Start of Data shown
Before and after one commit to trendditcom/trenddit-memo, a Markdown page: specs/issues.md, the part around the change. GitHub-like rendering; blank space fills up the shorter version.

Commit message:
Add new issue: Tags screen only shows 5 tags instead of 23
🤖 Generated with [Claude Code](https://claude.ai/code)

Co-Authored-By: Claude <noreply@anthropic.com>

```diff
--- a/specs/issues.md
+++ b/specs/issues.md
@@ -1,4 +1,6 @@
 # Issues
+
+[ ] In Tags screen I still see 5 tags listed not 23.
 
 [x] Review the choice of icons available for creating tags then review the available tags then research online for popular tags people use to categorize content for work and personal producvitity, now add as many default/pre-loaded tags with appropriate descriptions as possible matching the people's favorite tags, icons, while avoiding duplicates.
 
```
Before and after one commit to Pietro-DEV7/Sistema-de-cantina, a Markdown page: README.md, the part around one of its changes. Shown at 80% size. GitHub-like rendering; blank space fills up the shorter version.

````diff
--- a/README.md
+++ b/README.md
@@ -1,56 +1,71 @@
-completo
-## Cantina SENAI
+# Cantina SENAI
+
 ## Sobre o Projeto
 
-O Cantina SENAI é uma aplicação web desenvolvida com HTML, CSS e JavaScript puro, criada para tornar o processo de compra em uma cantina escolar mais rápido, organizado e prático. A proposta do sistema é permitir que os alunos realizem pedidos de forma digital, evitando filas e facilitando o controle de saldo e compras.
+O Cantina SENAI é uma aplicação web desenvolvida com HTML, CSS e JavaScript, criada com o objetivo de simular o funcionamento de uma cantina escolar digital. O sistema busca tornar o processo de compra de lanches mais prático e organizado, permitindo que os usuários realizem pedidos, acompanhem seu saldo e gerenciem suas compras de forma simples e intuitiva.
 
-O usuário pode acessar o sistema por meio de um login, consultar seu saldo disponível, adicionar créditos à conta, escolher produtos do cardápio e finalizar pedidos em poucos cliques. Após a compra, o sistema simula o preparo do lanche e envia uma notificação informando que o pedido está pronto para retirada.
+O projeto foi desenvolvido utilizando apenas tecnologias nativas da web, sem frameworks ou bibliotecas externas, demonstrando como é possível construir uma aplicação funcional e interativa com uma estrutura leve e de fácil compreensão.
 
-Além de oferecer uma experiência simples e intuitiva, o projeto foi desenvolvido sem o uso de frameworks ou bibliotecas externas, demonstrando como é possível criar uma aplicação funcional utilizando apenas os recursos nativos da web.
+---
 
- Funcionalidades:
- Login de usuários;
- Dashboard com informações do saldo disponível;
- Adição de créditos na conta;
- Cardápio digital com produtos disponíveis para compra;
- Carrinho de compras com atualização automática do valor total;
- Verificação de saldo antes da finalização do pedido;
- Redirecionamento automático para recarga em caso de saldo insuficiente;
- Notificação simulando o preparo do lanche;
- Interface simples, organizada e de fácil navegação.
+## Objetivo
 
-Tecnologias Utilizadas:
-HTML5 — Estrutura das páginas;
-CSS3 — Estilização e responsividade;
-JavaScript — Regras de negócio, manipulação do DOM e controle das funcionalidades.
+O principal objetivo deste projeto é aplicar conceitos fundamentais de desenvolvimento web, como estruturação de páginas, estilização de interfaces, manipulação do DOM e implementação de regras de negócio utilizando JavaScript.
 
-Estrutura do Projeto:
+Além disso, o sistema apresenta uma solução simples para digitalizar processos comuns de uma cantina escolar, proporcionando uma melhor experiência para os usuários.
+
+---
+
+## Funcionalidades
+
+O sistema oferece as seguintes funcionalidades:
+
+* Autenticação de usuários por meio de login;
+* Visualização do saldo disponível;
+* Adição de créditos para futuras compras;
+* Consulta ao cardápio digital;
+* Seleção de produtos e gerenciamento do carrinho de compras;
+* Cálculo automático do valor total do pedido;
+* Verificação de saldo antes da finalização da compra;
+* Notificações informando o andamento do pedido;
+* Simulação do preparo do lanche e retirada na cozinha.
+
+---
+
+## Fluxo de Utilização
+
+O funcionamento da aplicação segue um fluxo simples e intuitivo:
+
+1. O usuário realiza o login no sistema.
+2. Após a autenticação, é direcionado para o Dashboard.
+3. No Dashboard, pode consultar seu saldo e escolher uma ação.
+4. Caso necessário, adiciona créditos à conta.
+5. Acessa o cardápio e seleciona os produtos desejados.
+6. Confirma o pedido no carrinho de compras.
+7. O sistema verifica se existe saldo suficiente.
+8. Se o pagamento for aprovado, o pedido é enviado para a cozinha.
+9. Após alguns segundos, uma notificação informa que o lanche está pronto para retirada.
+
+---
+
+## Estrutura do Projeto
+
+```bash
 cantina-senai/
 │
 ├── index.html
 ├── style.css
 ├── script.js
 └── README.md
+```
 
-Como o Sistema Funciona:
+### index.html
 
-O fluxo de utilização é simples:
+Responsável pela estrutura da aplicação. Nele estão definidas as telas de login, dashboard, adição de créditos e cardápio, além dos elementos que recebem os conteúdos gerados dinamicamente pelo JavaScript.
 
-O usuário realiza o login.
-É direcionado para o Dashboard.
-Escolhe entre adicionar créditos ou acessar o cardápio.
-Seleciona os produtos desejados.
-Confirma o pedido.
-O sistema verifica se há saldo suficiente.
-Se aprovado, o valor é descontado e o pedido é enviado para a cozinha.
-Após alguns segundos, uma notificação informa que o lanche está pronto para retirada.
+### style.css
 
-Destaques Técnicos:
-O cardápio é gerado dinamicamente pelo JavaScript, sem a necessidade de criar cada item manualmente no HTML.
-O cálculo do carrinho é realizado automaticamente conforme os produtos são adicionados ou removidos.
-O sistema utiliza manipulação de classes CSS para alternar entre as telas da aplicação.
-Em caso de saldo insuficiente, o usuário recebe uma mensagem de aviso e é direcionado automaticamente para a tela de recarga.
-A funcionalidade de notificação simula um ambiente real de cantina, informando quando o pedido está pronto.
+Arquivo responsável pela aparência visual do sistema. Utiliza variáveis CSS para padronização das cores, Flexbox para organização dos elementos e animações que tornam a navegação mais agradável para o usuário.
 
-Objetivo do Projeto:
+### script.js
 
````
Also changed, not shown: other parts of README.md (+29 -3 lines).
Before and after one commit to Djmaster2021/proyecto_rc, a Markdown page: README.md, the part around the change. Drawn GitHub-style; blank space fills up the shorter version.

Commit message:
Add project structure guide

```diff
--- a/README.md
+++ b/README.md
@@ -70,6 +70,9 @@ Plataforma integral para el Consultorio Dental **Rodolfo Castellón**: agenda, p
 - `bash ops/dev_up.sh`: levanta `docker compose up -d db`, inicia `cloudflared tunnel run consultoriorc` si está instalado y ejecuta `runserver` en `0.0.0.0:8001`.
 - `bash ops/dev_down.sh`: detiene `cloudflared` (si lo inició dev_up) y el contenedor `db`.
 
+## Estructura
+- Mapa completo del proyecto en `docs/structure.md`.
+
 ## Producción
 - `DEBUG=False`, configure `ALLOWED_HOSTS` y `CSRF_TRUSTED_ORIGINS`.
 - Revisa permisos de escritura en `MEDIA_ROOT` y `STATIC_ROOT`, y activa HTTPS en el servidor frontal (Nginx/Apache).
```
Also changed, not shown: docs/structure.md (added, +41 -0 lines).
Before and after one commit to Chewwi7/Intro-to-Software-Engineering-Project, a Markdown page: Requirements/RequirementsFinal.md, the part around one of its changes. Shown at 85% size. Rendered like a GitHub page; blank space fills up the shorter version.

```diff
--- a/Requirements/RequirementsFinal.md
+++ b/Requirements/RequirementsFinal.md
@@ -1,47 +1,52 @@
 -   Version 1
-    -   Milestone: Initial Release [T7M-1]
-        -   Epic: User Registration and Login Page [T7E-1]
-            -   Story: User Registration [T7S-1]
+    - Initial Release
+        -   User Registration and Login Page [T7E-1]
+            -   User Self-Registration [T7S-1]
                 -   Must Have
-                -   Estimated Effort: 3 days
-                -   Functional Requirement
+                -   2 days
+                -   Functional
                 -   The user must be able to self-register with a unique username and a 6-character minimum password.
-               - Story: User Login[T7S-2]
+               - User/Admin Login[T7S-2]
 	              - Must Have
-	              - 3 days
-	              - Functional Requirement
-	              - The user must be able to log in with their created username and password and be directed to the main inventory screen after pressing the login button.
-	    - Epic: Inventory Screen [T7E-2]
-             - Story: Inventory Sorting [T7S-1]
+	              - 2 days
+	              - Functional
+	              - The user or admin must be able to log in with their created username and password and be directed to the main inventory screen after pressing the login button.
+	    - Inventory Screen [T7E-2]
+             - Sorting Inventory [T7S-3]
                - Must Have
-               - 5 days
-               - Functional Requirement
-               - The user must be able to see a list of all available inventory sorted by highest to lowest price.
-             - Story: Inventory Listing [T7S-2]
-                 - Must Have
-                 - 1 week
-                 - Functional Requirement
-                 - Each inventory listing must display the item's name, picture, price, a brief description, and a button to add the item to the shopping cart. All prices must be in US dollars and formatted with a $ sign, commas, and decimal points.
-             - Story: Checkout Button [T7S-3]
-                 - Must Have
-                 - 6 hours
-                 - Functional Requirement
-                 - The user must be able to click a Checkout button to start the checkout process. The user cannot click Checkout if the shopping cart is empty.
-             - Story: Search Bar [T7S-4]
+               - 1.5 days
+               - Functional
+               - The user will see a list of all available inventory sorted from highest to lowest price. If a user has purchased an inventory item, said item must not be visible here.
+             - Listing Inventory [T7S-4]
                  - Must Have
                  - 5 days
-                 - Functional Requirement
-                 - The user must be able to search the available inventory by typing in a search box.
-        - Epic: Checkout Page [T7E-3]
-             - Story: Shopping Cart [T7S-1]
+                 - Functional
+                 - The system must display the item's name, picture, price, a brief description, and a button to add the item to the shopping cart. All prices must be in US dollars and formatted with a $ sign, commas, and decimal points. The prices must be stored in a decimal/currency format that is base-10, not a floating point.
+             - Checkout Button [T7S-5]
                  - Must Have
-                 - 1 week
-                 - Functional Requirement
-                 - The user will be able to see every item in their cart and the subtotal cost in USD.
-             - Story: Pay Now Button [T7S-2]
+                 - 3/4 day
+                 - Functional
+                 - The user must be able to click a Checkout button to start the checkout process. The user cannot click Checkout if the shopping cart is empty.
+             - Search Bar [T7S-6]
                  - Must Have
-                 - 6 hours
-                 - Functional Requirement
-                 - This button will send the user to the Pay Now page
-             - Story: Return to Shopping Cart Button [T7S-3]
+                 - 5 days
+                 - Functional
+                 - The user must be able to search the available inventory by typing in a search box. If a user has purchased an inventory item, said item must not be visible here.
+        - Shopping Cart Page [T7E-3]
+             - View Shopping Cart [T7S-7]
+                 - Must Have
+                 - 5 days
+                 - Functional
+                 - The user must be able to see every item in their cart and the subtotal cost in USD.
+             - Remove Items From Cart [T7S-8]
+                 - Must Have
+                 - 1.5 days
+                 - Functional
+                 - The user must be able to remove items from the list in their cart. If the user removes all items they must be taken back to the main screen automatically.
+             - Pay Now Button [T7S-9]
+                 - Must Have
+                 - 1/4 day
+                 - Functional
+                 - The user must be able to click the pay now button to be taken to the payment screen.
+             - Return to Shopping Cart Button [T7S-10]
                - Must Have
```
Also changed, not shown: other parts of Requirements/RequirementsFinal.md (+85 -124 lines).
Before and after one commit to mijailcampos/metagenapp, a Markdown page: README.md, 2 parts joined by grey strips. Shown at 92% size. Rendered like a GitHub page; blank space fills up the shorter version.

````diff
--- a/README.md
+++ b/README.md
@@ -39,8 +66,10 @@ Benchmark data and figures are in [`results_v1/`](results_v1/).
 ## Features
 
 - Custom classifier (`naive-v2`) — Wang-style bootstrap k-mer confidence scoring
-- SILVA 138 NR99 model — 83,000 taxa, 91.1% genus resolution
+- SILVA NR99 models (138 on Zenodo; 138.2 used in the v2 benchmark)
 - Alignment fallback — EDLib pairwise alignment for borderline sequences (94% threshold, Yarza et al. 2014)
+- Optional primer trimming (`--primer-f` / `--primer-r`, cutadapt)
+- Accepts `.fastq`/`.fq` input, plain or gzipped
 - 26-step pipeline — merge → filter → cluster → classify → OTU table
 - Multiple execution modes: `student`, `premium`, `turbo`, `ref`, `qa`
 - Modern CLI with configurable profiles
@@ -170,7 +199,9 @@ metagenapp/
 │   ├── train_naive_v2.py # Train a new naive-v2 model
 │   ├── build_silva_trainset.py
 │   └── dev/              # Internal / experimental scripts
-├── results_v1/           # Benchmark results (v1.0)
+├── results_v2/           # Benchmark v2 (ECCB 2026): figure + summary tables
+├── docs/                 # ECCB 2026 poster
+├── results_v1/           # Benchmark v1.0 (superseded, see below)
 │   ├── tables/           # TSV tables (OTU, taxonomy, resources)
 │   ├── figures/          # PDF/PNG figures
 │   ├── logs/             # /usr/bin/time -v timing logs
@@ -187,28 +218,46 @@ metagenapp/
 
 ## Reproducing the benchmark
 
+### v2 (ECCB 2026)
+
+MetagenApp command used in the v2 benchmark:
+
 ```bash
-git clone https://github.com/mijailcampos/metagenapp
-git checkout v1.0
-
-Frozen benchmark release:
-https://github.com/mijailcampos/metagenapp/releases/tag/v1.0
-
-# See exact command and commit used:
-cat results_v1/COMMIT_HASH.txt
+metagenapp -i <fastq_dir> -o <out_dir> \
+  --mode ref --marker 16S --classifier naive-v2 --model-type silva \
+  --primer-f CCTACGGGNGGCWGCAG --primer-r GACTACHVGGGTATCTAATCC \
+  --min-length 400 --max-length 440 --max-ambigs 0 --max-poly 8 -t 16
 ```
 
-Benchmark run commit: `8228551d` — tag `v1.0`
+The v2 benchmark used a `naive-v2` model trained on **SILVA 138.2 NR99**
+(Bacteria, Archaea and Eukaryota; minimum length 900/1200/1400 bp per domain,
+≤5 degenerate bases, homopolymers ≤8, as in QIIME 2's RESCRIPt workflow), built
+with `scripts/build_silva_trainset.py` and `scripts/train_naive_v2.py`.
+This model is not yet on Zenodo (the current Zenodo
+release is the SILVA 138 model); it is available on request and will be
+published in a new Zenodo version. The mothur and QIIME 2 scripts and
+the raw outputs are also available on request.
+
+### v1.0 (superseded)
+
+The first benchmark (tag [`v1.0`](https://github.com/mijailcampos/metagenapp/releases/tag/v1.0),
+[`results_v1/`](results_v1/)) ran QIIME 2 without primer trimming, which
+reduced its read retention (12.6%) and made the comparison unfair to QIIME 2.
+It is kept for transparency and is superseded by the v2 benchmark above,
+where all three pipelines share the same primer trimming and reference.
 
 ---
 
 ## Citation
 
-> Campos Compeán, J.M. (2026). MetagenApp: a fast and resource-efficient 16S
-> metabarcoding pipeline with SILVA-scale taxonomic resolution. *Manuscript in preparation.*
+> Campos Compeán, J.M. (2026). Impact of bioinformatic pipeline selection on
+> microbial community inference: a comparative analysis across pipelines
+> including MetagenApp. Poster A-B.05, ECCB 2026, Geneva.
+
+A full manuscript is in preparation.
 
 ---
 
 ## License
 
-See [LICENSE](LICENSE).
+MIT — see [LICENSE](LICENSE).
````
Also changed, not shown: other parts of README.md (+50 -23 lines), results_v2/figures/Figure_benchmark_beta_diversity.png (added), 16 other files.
End of Data shown
What you have to do: Gather every line from the entries above where the word "retirada" appears, and copy them.

Problem solution:
-O usuário pode acessar o sistema por meio de um login, consultar seu saldo disponível, adicionar créditos à conta, escolher produtos do cardápio e finalizar pedidos em poucos cliques. Após a compra, o sistema simula o preparo do lanche e envia uma notificação informando que o pedido está pronto para retirada.
+* Simulação do preparo do lanche e retirada na cozinha.
+9. Após alguns segundos, uma notificação informa que o lanche está pronto para retirada.
-Após alguns segundos, uma notificação informa que o lanche está pronto para retirada.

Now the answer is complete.